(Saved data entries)
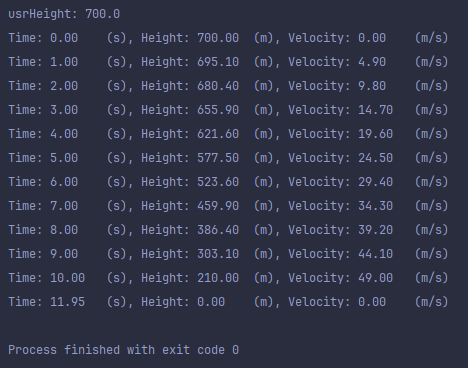
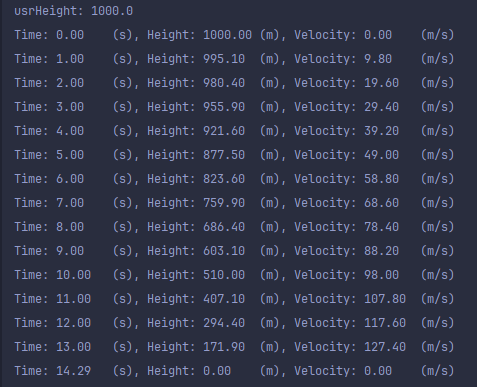
Fixed velocity formula

Changed region(s): [[0.0, 0.0, 0.9573, 0.9864]]

diff --git a/main/src/calculation.java b/main/src/calculation.java
@@ -49,7 +49,7 @@ public class calculation {
     }
 
     private void calcCurrentVelocity(){
-        velocity = (usrHeight - curHeight) / time;
+        velocity = 9.8 * time;
     }
 
     public void setUsrHeight(double usrInput){
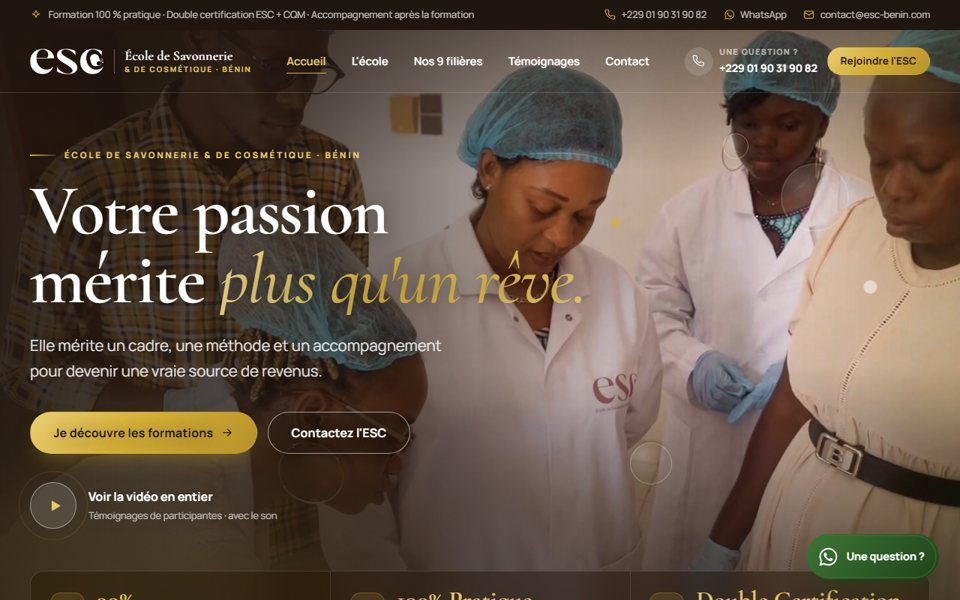
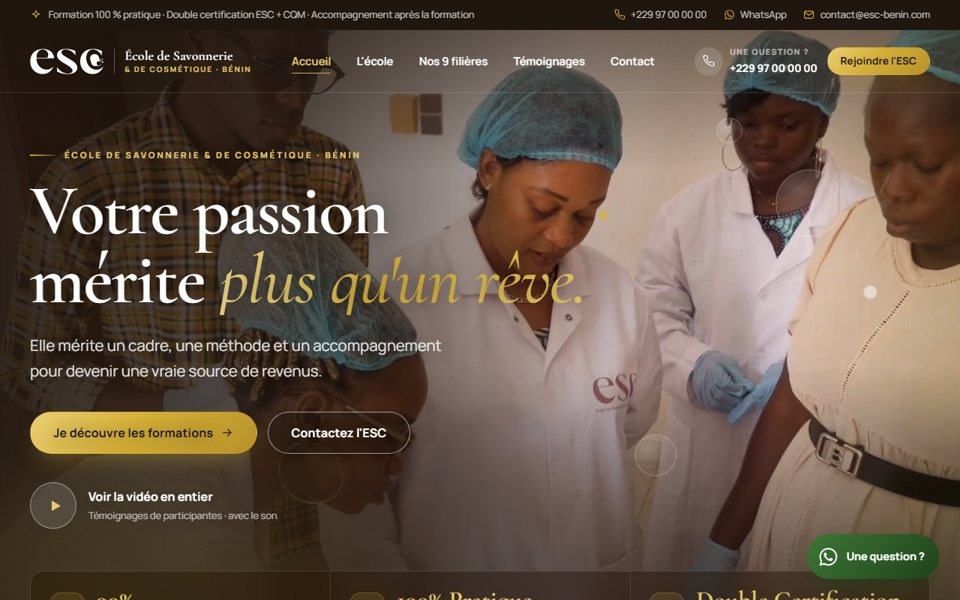
Portfolio: ESC en ligne (jean-marie.wuaze.com/esc), capture du site déployé

diff --git a/index.html b/index.html
@@ -250,7 +250,7 @@
     </article>
 
     <article class="card reveal" data-cat="hackathon" style="--a:#f59e0b;--b:#84cc16">
-      <a class="card__cover" href="https://github.com/jeanmarie2006/esc-ecole-savonnerie" target="_blank" rel="noopener" aria-label="Voir le code d'ESC sur GitHub">
+      <a class="card__cover" href="https://jean-marie.wuaze.com/esc/" target="_blank" rel="noopener" aria-label="Ouvrir le site ESC">
         <img src="assets/esc.jpg" alt="Page d'accueil du site de l'École de Savonnerie et de Cosmétique" loading="lazy" width="960" height="600">
         <span class="card__go" aria-hidden="true">↗</span>
       </a>
@@ -259,7 +259,7 @@
         <h3>ESC — École de Savonnerie &amp; Cosmétique</h3>
         <p>Site professionnel pour présenter les filières, les témoignages et les résultats de l'école, pensé pour présenter et vendre des formations en ligne.</p>
         <ul class="tags"><li>Site web</li><li>Expérience utilisateur</li><li>Travail d'équipe</li></ul>
-        <div class="card__links"><a class="is-main" href="https://github.com/jeanmarie2006/esc-ecole-savonnerie" target="_blank" rel="noopener">Voir le code sur GitHub <span aria-hidden="true">↗</span></a></div>
+        <div class="card__links"><a class="is-main" href="https://jean-marie.wuaze.com/esc/" target="_blank" rel="noopener">Voir le site <span aria-hidden="true">↗</span></a><a href="https://github.com/jeanmarie2006/esc-ecole-savonnerie" target="_blank" rel="noopener">Code GitHub <span aria-hidden="true">↗</span></a></div>
       </div>
     </article>
 
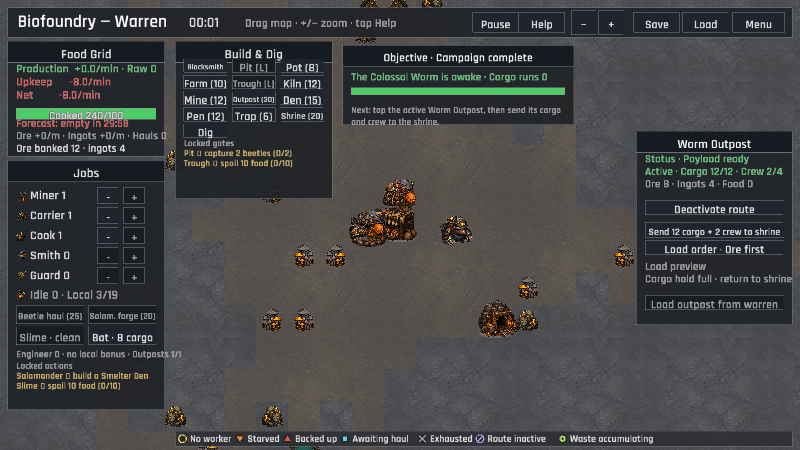
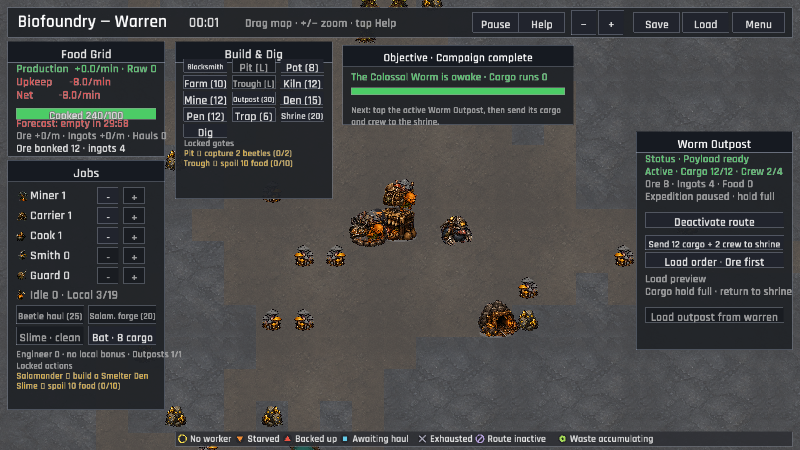
The outpost crew scouts beyond the worm's reach (Endless expedition loop, post-campaign)
The awakened route previously stored remote crew and cargo but gave the crew no work to do. Active staffed outposts now run a data-driven scouting cycle: each remote crew member consumes one cooked food and contributes three ore every 30 seconds, with progress pausing when provisions or hold capacity are missing. The existing shrine return route remains the way to recover the gathered cargo and crew.

The inspection card and Field Guide expose scouting progress and exact blockers. Save-compatible defaults cover the new expedition timer, focused simulation and UI tests cover production and pauses, and compact captures verify the new copy beside the route controls. Phase One campaign behavior remains unchanged because the loop is gated behind Worm Awakened.

Changed region(s): [[0.7812, 0.4044, 1.0, 0.7778]]

diff --git a/src/simulation/outposts.rs b/src/simulation/outposts.rs
@@ -50,6 +50,22 @@ pub struct CargoLoad {
     pub food: u32,
 }
 
+#[derive(Debug, Clone, Copy, PartialEq, Eq)]
+pub enum ExpeditionState {
+    Inactive,
+    NoCrew,
+    HoldFull,
+    NeedsFood {
+        required: u32,
+        available: u32,
+    },
+    Scouting {
+        progress_percent: u32,
+        ore_yield: u32,
+        food_cost: u32,
+    },
+}
+
 impl CargoLoad {
     pub fn total(self) -> u32 {
         self.ore
@@ -86,6 +102,71 @@ pub fn preview_outbound_cargo(
         room -= take;
     }
     load
+}
+
+pub fn expedition_state(outpost: &Outpost, data: &GameData) -> ExpeditionState {
+    if !outpost.active {
+        return ExpeditionState::Inactive;
+    }
+    let crew = outpost.crew.len() as u32;
+    if crew == 0 {
+        return ExpeditionState::NoCrew;
+    }
+    if outpost.cargo_total() >= data.balance.outpost_storage_cap {
+        return ExpeditionState::HoldFull;
+    }
+    let food_required = crew.saturating_mul(data.balance.outpost_expedition_food_per_crew);
+    let food_available = outpost.cargo.get(&Good::CookedFood).copied().unwrap_or(0);
+    if food_available < food_required {
+        return ExpeditionState::NeedsFood {
+            required: food_required,
+            available: food_available,
+        };
+    }
+    let cycle = data.balance.outpost_expedition_cycle_sec.max(0.1);
+    let progress_percent = (outpost.expedition_progress.max(0.0) / cycle * 100.0)
+        .floor()
+        .clamp(0.0, 100.0) as u32;
+    ExpeditionState::Scouting {
+        progress_percent,
+        ore_yield: crew.saturating_mul(data.balance.outpost_expedition_ore_per_crew),
+        food_cost: food_required,
+    }
+}
+
+pub fn tick_expeditions(session: &mut GameSession, data: &GameData, dt: f32) {
+    if !session.worm_awake {
+        return;
+    }
+    let cycle = data.balance.outpost_expedition_cycle_sec.max(0.1);
+    let food_per_crew = data.balance.outpost_expedition_food_per_crew;
+    let ore_per_crew = data.balance.outpost_expedition_ore_per_crew;
+    for outpost in &mut session.outposts {
+        if !outpost.active || outpost.crew.is_empty() {
+            continue;
+        }
+        let crew = outpost.crew.len() as u32;
+        let room = data
+            .balance
+            .outpost_storage_cap
+            .saturating_sub(outpost.cargo_total());
+        let food_cost = crew.saturating_mul(food_per_crew);
+        let food_available = outpost.cargo.get(&Good::CookedFood).copied().unwrap_or(0);
+        if room == 0 || food_available < food_cost {
+            continue;
+        }
+        outpost.expedition_progress = (outpost.expedition_progress.max(0.0) + dt).min(cycle);
+        if outpost.expedition_progress < cycle {
+            continue;
+        }
+        take_cargo(outpost, Good::CookedFood, food_cost);
+        add_cargo(
+            outpost,
+            Good::Ore,
+            crew.saturating_mul(ore_per_crew).min(room),
+        );
+        outpost.expedition_progress -= cycle;
+    }
 }
 
 fn start_transit(

diff --git a/src/simulation/tests/novel.rs b/src/simulation/tests/novel.rs
@@ -521,6 +521,75 @@ fn cargo_preview_matches_the_next_transit_and_respects_existing_cargo() {
 }
 
 #[test]
+fn staffed_outpost_scouting_consumes_food_and_stores_remote_ore() {
+    let (data, mut session, _outpost_pos) = active_outpost(28);
+    let crew: Vec<u32> = session
+        .creatures
+        .iter()
+        .take(2)
+        .map(|creature| creature.id)
+        .collect();
+    session.outposts[0].crew = crew;
+    session.outposts[0].cargo.insert(Good::CookedFood, 4);
+
+    assert_eq!(
+        outposts::expedition_state(&session.outposts[0], &data),
+        outposts::ExpeditionState::Scouting {
+            progress_percent: 0,
+            ore_yield: 6,
+            food_cost: 2,
+        }
+    );
+
+    outposts::tick_expeditions(
+        &mut session,
+        &data,
+        data.balance.outpost_expedition_cycle_sec,
+    );
+
+    assert_eq!(session.outposts[0].cargo.get(&Good::CookedFood), Some(&2));
+    assert_eq!(session.outposts[0].cargo.get(&Good::Ore), Some(&6));
+    assert_eq!(session.outposts[0].expedition_progress, 0.0);
+}
+
+#[test]
+fn outpost_scouting_pauses_without_provisions_or_hold_room() {
+    let (data, mut session, _outpost_pos) = active_outpost(29);
+    let crew: Vec<u32> = session
+        .creatures
+        .iter()
+        .take(2)
+        .map(|creature| creature.id)
+        .collect();
+    session.outposts[0].crew = crew;
+    session.outposts[0].cargo.insert(Good::CookedFood, 1);
+
+    assert_eq!(
+        outposts::expedition_state(&session.outposts[0], &data),
+        outposts::ExpeditionState::NeedsFood {
+            required: 2,
+            available: 1,
+        }
+    );
+    outposts::tick_expeditions(
+        &mut session,
+        &data,
+        data.balance.outpost_expedition_cycle_sec,
+    );
+    assert_eq!(session.outposts[0].cargo.get(&Good::Ore), None);
+
+    session.outposts[0].cargo.insert(Good::CookedFood, 2);
+    session.outposts[0].cargo.insert(
+        Good::Ore,
+        data.balance.outpost_storage_cap.saturating_sub(2),
+    );
+    assert_eq!(
+        outposts::expedition_state(&session.outposts[0], &data),
+        outposts::ExpeditionState::HoldFull
+    );
+}
+
+#[test]
 fn simulation_reports_arrival_after_a_cargo_run_completes() {
     let (data, mut session, outpost_pos) = active_outpost(22);
     session.economy.ore_stock = 1;

diff --git a/src/ui/hud/inspect.rs b/src/ui/hud/inspect.rs
@@ -23,8 +23,9 @@ mod workstations;
 use breeding::{breed_label, breeding_unlock_hint};
 use status::{
     inspect_status, local_mine_staffed_at, local_mine_worker_at, mine_staffing_label,
-    outpost_has_loadable_payload, outpost_load_hint, outpost_return_label, transit_destination,
-    transit_payload_line, waste_inspection_hint, worm_waiting_for_food, worm_waiting_for_ingots,
+    outpost_expedition_hint, outpost_has_loadable_payload, outpost_load_hint, outpost_return_label,
+    transit_destination, transit_payload_line, waste_inspection_hint, worm_waiting_for_food,
+    worm_waiting_for_ingots,
 };
 use workstations::{
     blacksmith_input_hint, blacksmith_queue_available, cook_pot_input_hint, kiln_input_hint,
@@ -55,7 +56,7 @@ pub(super) fn draw_inspect_panel(
         "blacksmith" => 194.0 + data.equipment.len() as f32 * 26.0,
         "breeding_pit" => 280.0,
         "worm_shrine" => 240.0,
-        "outpost" => 310.0,
+        "outpost" => 350.0,
         _ => 152.0,
     };
     let panel = Rect::new(LOGICAL_WIDTH - 262.0, top, 250.0, height);
@@ -479,6 +480,13 @@ pub(super) fn draw_inspect_panel(
                 dark::TEXT_DIM,
                 &mut y,
             );
+            if active && session.worm_awake {
+                if let Some(expedition_hint) =
+                    outpost.and_then(|route| outpost_expedition_hint(data, route))
+                {
+                    line(&expedition_hint, dark::TEXT_DIM, &mut y);
+                }
+            }
             if let Some(transit) = session.worm_transit.as_ref() {
                 if transit.outpost == pos {
                     line(&transit_payload_line(transit), dark::POSITIVE, &mut y);

diff --git a/src/ui/hud/inspect/status.rs b/src/ui/hud/inspect/status.rs
@@ -96,6 +96,30 @@ pub(super) fn outpost_load_hint(
     }
 }
 
+pub(super) fn outpost_expedition_hint(data: &GameData, outpost: &Outpost) -> Option<String> {
+    match crate::simulation::outposts::expedition_state(outpost, data) {
+        crate::simulation::outposts::ExpeditionState::Inactive
+        | crate::simulation::outposts::ExpeditionState::NoCrew => None,
+        crate::simulation::outposts::ExpeditionState::HoldFull => {
+            Some("Expedition paused · hold full".to_owned())
+        }
+        crate::simulation::outposts::ExpeditionState::NeedsFood {
+            required,
+            available,
+        } => Some(format!(
+            "Expedition paused · need {} food",
+            required.saturating_sub(available)
+        )),
+        crate::simulation::outposts::ExpeditionState::Scouting {
+            progress_percent,
+            ore_yield,
+            food_cost,
+        } => Some(format!(
+            "Expedition {progress_percent}% · +{ore_yield} ore / -{food_cost} food"
+        )),
+    }
+}
+
 /// Give every inspected building the same first-read answer: is it working,
 /// stalled, paused, or on a route that needs attention?
 pub(super) fn inspect_status(

diff --git a/src/data.rs b/src/data.rs
@@ -219,6 +219,15 @@ pub struct Balance {
     pub outpost_storage_cap: u32,
     #[serde(default = "default_worm_transit_time")]
     pub worm_transit_time_sec: f32,
+    /// Time for a staffed remote outpost to complete one scouting haul.
+    #[serde(default = "default_outpost_expedition_cycle")]
+    pub outpost_expedition_cycle_sec: f32,
+    /// Cooked food consumed by each remote crew member per scouting haul.
+    #[serde(default = "default_outpost_expedition_food")]
+    pub outpost_expedition_food_per_crew: u32,
+    /// Ore discovered by each remote crew member per scouting haul.
+    #[serde(default = "default_outpost_expedition_ore")]
+    pub outpost_expedition_ore_per_crew: u32,
     /// Ingot offerings are reserved above this banked amount.
     #[serde(default = "default_worm_ingot_reserve")]
     pub worm_ingot_reserve: u32,
@@ -285,6 +294,15 @@ fn default_outpost_storage() -> u32 {
 }
 fn default_worm_transit_time() -> f32 {
     18.0
+}
+fn default_outpost_expedition_cycle() -> f32 {
+    30.0
+}
+fn default_outpost_expedition_food() -> u32 {
+    1
+}
+fn default_outpost_expedition_ore() -> u32 {
+    3
 }
 fn default_worm_ingot_reserve() -> u32 {
     4

diff --git a/src/ui/hud/overlays.rs b/src/ui/hud/overlays.rs
@@ -11,7 +11,7 @@ use macroquad_toolkit::prelude::*;
 use macroquad_toolkit::ui::draw_ui_text_ex;
 
 const INSPECT_HELP_BODY: &str =
-    "Tap a building on the map to see its status and controls. Tap an equipment button in the Blacksmith card to queue it; after onboarding, Breeding Pit buttons show specialist benefits. At an awakened Outpost, tap Load order to rotate cargo priority.";
+    "Tap a building on the map to see its status and controls. Tap an equipment button in the Blacksmith card to queue it; after onboarding, Breeding Pit buttons show specialist benefits. At an awakened Outpost, tap Load order to rotate cargo priority, send food and crew to scout for ore, then return the loaded hold to the shrine.";
 const OBJECTIVE_HELP_BODY: &str =
     "Read the Objective card for the current campaign milestone and its next requirement. Locked gates name their exact unlock; after the worm wakes, inspect the Outpost to prepare cargo runs.";
 

diff --git a/src/ui/hud/inspect/tests.rs b/src/ui/hud/inspect/tests.rs
@@ -504,6 +504,27 @@ fn full_outpost_load_hint_explains_the_disabled_load_action() {
 }
 
 #[test]
+fn outpost_expedition_hint_names_remote_progress_and_blockers() {
+    let data = GameData::load().expect("embedded game data");
+    let mut outpost = crate::state::outposts::Outpost::new(TilePos::new(4, 4));
+    outpost.active = true;
+    outpost.crew = vec![1, 2];
+    outpost.cargo.insert(Good::CookedFood, 4);
+    outpost.expedition_progress = 15.0;
+
+    assert_eq!(
+        outpost_expedition_hint(&data, &outpost).as_deref(),
+        Some("Expedition 50% · +6 ore / -2 food")
+    );
+
+    outpost.cargo.insert(Good::CookedFood, 1);
+    assert_eq!(
+        outpost_expedition_hint(&data, &outpost).as_deref(),
+        Some("Expedition paused · need 1 food")
+    );
+}
+
+#[test]
 fn in_flight_payload_summary_names_cargo_and_crew() {
     let transit = WormTransit {
         outpost: TilePos::new(4, 4),

diff --git a/src/state/outposts.rs b/src/state/outposts.rs
@@ -45,6 +45,9 @@ pub struct Outpost {
     pub cargo: HashMap<Good, u32>,
     #[serde(default)]
     pub crew: Vec<u32>,
+    /// Seconds accumulated toward the next remote scouting haul.
+    #[serde(default)]
+    pub expedition_progress: f32,
     #[serde(default)]
     pub last_failure: Option<String>,
 }
@@ -57,6 +60,7 @@ impl Outpost {
             cargo_priority: CargoPriority::default(),
             cargo: HashMap::new(),
             crew: Vec::new(),
+            expedition_progress: 0.0,
             last_failure: None,
         }
     }

diff --git a/src/data/tests.rs b/src/data/tests.rs
@@ -75,6 +75,9 @@ fn balance_values_are_playable() {
     assert!(b.worm_food_per_min > 0.0);
     assert!(b.worm_food_per_offering > 0.0);
     assert!(b.worm_awaken_ingots > 0);
+    assert!(b.outpost_expedition_cycle_sec > 0.0);
+    assert!(b.outpost_expedition_food_per_crew > 0);
+    assert!(b.outpost_expedition_ore_per_crew > 0);
     assert!(
         b.worm_awaken_at >= b.worm_food_per_offering * b.worm_awaken_ingots as f32,
         "the food goal must fund every required ingot offering"

diff --git a/src/game/capture_scenes.rs b/src/game/capture_scenes.rs
@@ -566,7 +566,9 @@ pub(super) fn begin(game: &mut Game, scene: &str) {
                 if let Some(route) = session.outposts.last_mut() {
                     route.cargo.clear();
                     route.cargo.insert(Good::Ore, 2);
+                    route.cargo.insert(Good::CookedFood, 4);
                     route.cargo_priority = CargoPriority::Ingots;
+                    route.expedition_progress = 12.0;
                 }
             }
         }

diff --git a/src/simulation.rs b/src/simulation.rs
@@ -100,6 +100,7 @@ pub fn tick(session: &mut GameSession, data: &GameData) -> TickReport {
         (ingot_per_min - session.economy.ingot_ema_per_min) * smoothing;
     let wild = wildlife::tick_wildlife(session, data, dt);
     let deserters = food::tick_hunger(session, data, dt);
+    outposts::tick_expeditions(session, data, dt);
     let transit_completed = outposts::tick_transit(session, data, dt);
 
     let mut won_this_tick = false;

diff --git a/src/ui/hud/overlays/tests.rs b/src/ui/hud/overlays/tests.rs
@@ -40,4 +40,5 @@ fn field_guide_explains_breeding_specialists() {
 fn field_guide_points_to_post_campaign_cargo_runs() {
     assert!(OBJECTIVE_HELP_BODY.contains("worm wakes"));
     assert!(OBJECTIVE_HELP_BODY.contains("Outpost"));
+    assert!(INSPECT_HELP_BODY.contains("scout for ore"));
 }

**What needs to be done:** Wherever the word "None" turns up in a line of the entries above, copy that line.

**The completed task:**
+    assert_eq!(session.outposts[0].cargo.get(&Good::Ore), None);
+        | crate::simulation::outposts::ExpeditionState::NoCrew => None,
             last_failure: None,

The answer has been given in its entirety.